The topic of privacy and school divisions overstepping their legal boundry is a hot and ongoing item. Here are several more articles on the topic.
Arlington expands social media rules for teachers
Under a new policy, Arlington teachers would have to register social media accounts geared toward instruction — such as a class Facebook page or a Twitter account used for homework reminders — with their principals, who would be allowed to request the account’s password.
In the Digital Age, Welcoming Cell Phones in the Class
Do schools have the right to expel students for tweets?
"The ’automatic tracking system’ the school uses apparently tracks tweets whenever a student logs in to their account. There is a question mark circling around whether the system actually works or not — as the student states his message was sent outside both school grounds and hours."
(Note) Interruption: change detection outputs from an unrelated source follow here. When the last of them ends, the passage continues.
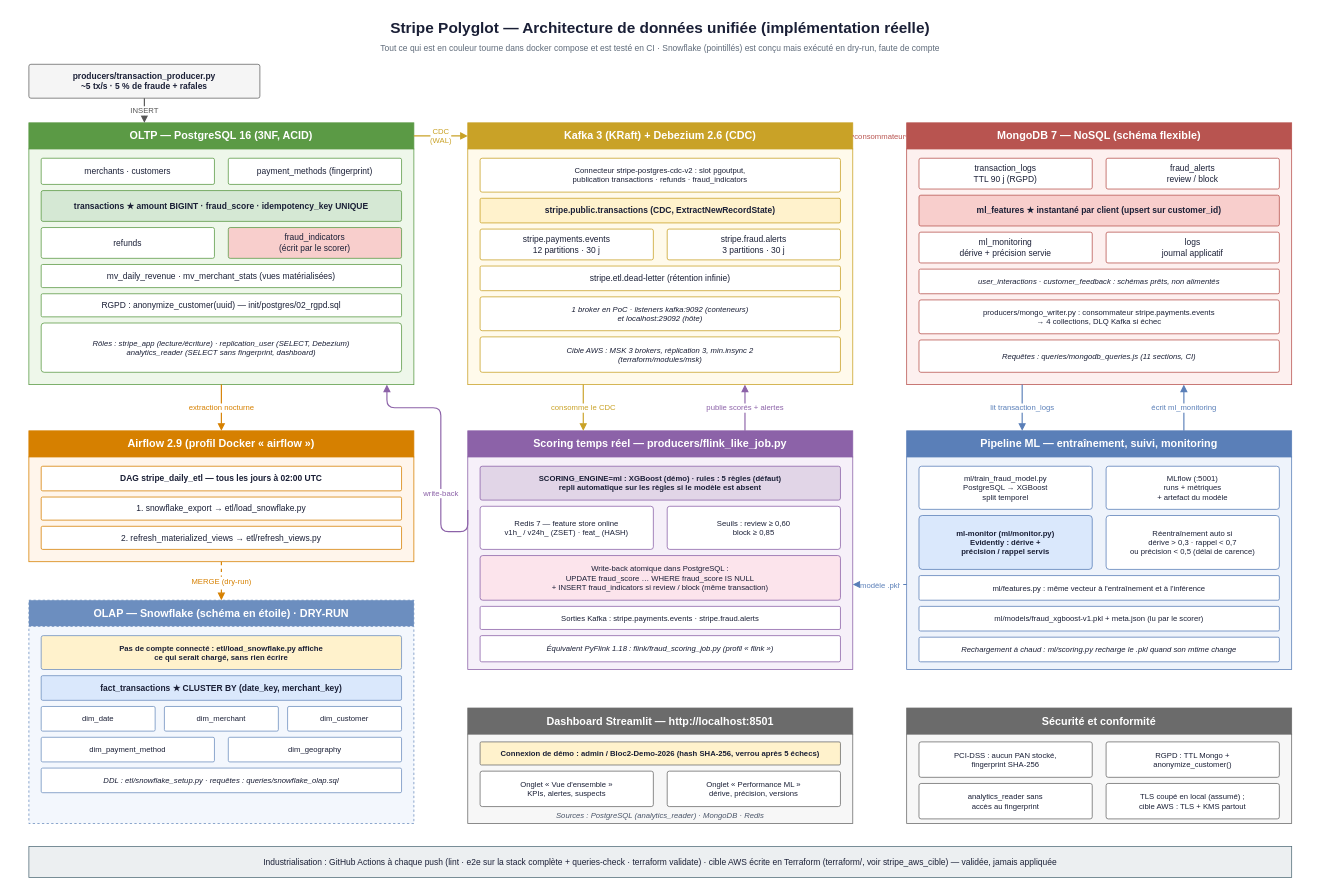
Above: presentation/stripe_architecture_globale.drawio in PDUCLOS/BLOC2-STRIPE (draw.io), before the change. Source tidied: cells renumbered, new cells numbered last; positions are measured from the earlier drawing's top-left corner, leaving out a move shared by most shapes. Both pictures are drawn from the tidied source at 77%, with x=0, y=0 at pixel (13, 13).
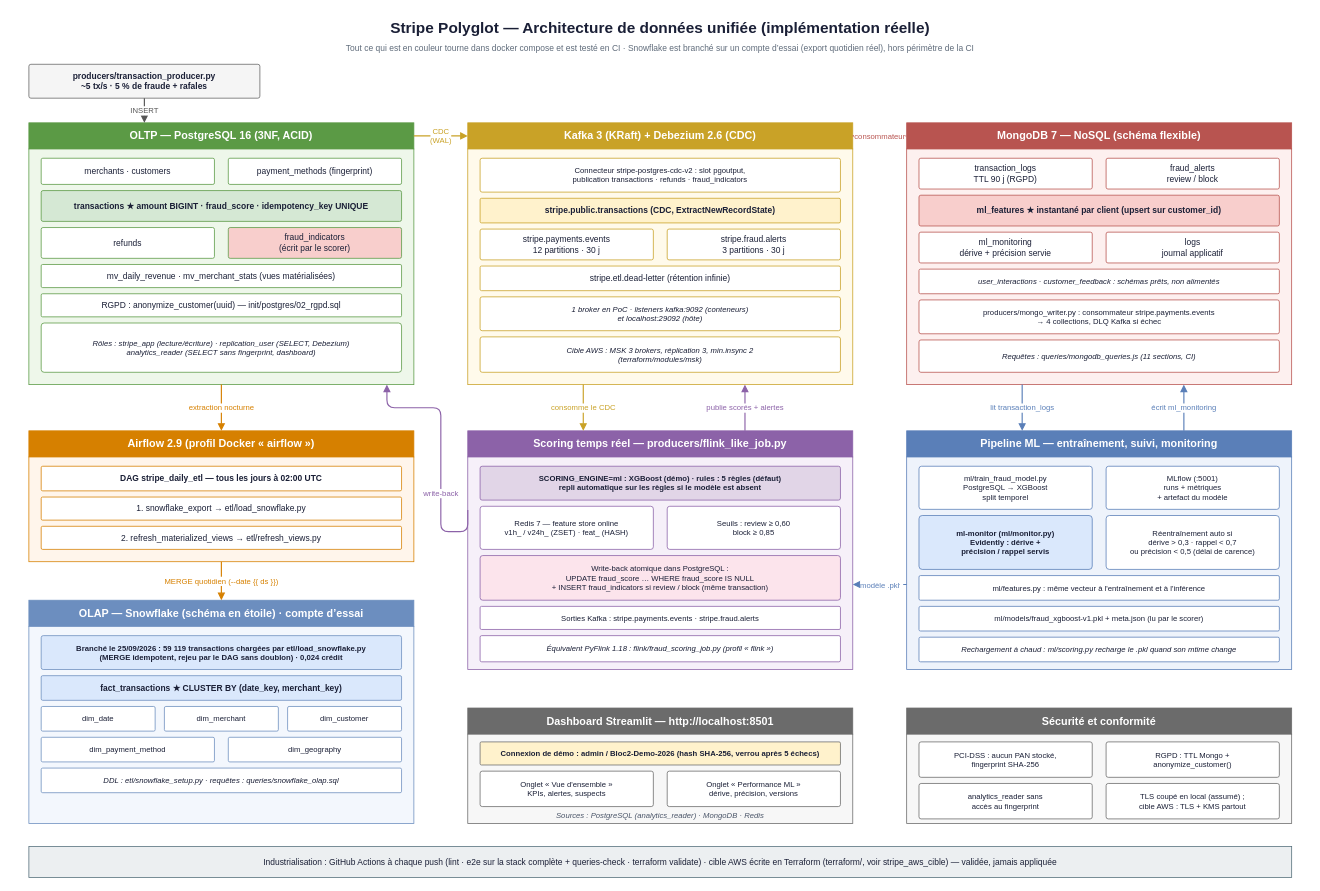
The same diagram, later.

Unchanged cells that the change refers to:
```xml
<mxCell id="35" style="rounded=0;whiteSpace=wrap;html=1;fillColor=#fff5eb;strokeColor=#d68000;fontSize=11;fontColor=#1a1f36;align=center;verticalAlign=middle;arcSize=6;fontStyle=0;spacingLeft=6;spacingRight=6;" parent="1" vertex="1">
  <mxGeometry x="20" y="576" width="500" height="136" as="geometry" />
</mxCell>
```

Diff of the diagram source:
```diff
@@
-    <mxCell id="3" value="Tout ce qui est en couleur tourne dans docker compose et est testé en CI · Snowflake (pointillés) est conçu mais exécuté en dry-run, faute de compte" style="rounded=1;whiteSpace=wrap;html=1;fillColor=none;strokeColor=none;fontSize=11;fontColor=#5f6b7a;align=center;verticalAlign=middle;arcSize=6;fontStyle=0;spacingLeft=2;spacingRight=2;" parent="1" vertex="1">
+    <mxCell id="3" value="Tout ce qui est en couleur tourne dans docker compose et est testé en CI · Snowflake est branché sur un compte d’essai (export quotidien réel), hors périmètre de la CI" style="rounded=1;whiteSpace=wrap;html=1;fillColor=none;strokeColor=none;fontSize=11;fontColor=#5f6b7a;align=center;verticalAlign=middle;arcSize=6;fontStyle=0;spacingLeft=2;spacingRight=2;" parent="1" vertex="1">
       <mxGeometry y="34" width="1680" height="22" as="geometry" />
     </mxCell>
@@
-    <mxCell id="56" value="OLAP — Snowflake (schéma en étoile) · DRY-RUN" style="rounded=0;whiteSpace=wrap;html=1;fillColor=#6c8ebf;strokeColor=#6c8ebf;fontSize=14;fontColor=#ffffff;align=center;verticalAlign=middle;arcSize=6;fontStyle=1;dashed=1;spacingLeft=6;spacingRight=6;" parent="1" vertex="1">
+    <mxCell id="56" value="OLAP — Snowflake (schéma en étoile) · compte d’essai" style="rounded=0;whiteSpace=wrap;html=1;fillColor=#6c8ebf;strokeColor=#6c8ebf;fontSize=14;fontColor=#ffffff;align=center;verticalAlign=middle;arcSize=6;fontStyle=1;spacingLeft=6;spacingRight=6;" parent="1" vertex="1">
       <mxGeometry x="20" y="762" width="500" height="34" as="geometry" />
     </mxCell>
-    <mxCell id="57" style="rounded=0;whiteSpace=wrap;html=1;fillColor=#f3f7fd;strokeColor=#6c8ebf;fontSize=11;fontColor=#1a1f36;align=center;verticalAlign=middle;arcSize=6;fontStyle=0;dashed=1;spacingLeft=6;spacingRight=6;" parent="1" vertex="1">
+    <mxCell id="57" style="rounded=0;whiteSpace=wrap;html=1;fillColor=#f3f7fd;strokeColor=#6c8ebf;fontSize=11;fontColor=#1a1f36;align=center;verticalAlign=middle;arcSize=6;fontStyle=0;spacingLeft=6;spacingRight=6;" parent="1" vertex="1">
       <mxGeometry x="20" y="796" width="500" height="256" as="geometry" />
     </mxCell>
-    <mxCell id="58" value="Pas de compte connecté : etl/load_snowflake.py affiche&lt;br&gt;ce qui serait chargé, sans rien écrire" style="rounded=1;whiteSpace=wrap;html=1;fillColor=#fff2cc;strokeColor=#6c8ebf;fontSize=10;fontColor=#1a1f36;align=center;verticalAlign=middle;arcSize=6;fontStyle=1;spacingLeft=6;spacingRight=6;" parent="1" vertex="1">
+    <mxCell id="58" value="Branché le 25/09/2026 : 59 119 transactions chargées par etl/load_snowflake.py&lt;br&gt;(MERGE idempotent, rejeu par le DAG sans doublon) · 0,024 crédit" style="rounded=1;whiteSpace=wrap;html=1;fillColor=#dae8fc;strokeColor=#6c8ebf;fontSize=10;fontColor=#1a1f36;align=center;verticalAlign=middle;arcSize=6;fontStyle=1;spacingLeft=6;spacingRight=6;" parent="1" vertex="1">
       <mxGeometry x="36" y="808" width="468" height="44" as="geometry" />
     </mxCell>
@@
-    <mxCell id="89" value="MERGE (dry-run)" style="edgeStyle=orthogonalEdgeStyle;rounded=1;html=1;strokeColor=#d68000;strokeWidth=1.5;fontSize=10;fontColor=#d68000;startArrow=none;endArrow=block;endFill=1;startFill=0;labelBackgroundColor=#ffffff;dashed=1;exitX=0.5;exitY=1;exitDx=0;exitDy=0;entryX=0.5;entryY=0;entryDx=0;entryDy=0;" parent="1" edge="1" source="35" target="56">
+    <mxCell id="89" value="MERGE quotidien (--date {{ ds }})" style="edgeStyle=orthogonalEdgeStyle;rounded=1;html=1;strokeColor=#d68000;strokeWidth=1.5;fontSize=10;fontColor=#d68000;startArrow=none;endArrow=block;endFill=1;startFill=0;labelBackgroundColor=#ffffff;exitX=0.5;exitY=1;exitDx=0;exitDy=0;entryX=0.5;entryY=0;entryDx=0;entryDy=0;" parent="1" edge="1" source="35" target="56">
       <mxGeometry relative="1" as="geometry" />
     </mxCell>
```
The implications of schools demanding access to student mobile devices
"As the backlash from the parents of affected students increases, schools are looking for ways that they can legally monitor cyberbullying — which usually takes the form of text messages or communication across social networks."
Amidst a Mobile Revolution in Schools, Will Old Teaching Tactics Work?
“People are talking about this being an inflection point,” said Elliot Soloway. Soloway is a professor at the School of Education at the University of Michigan, and a longtime proponent of mobile learning. “It feels like something major is about to happen. It went from a silly idea, to, ‘Of course it’s inevitable.”
But recently – in the last two or three years – something has changed. Schools seem to be getting over their fears and want to bring the Web and social media and all the attendant digital tools into the classroom. You can see this change reflected in a slew of new Acceptable Use Policies (AUPs) across the country that emphasize responsibility over mere acceptance and the implementation of school-wide blogs and even the distribution of smartphones for classroom use.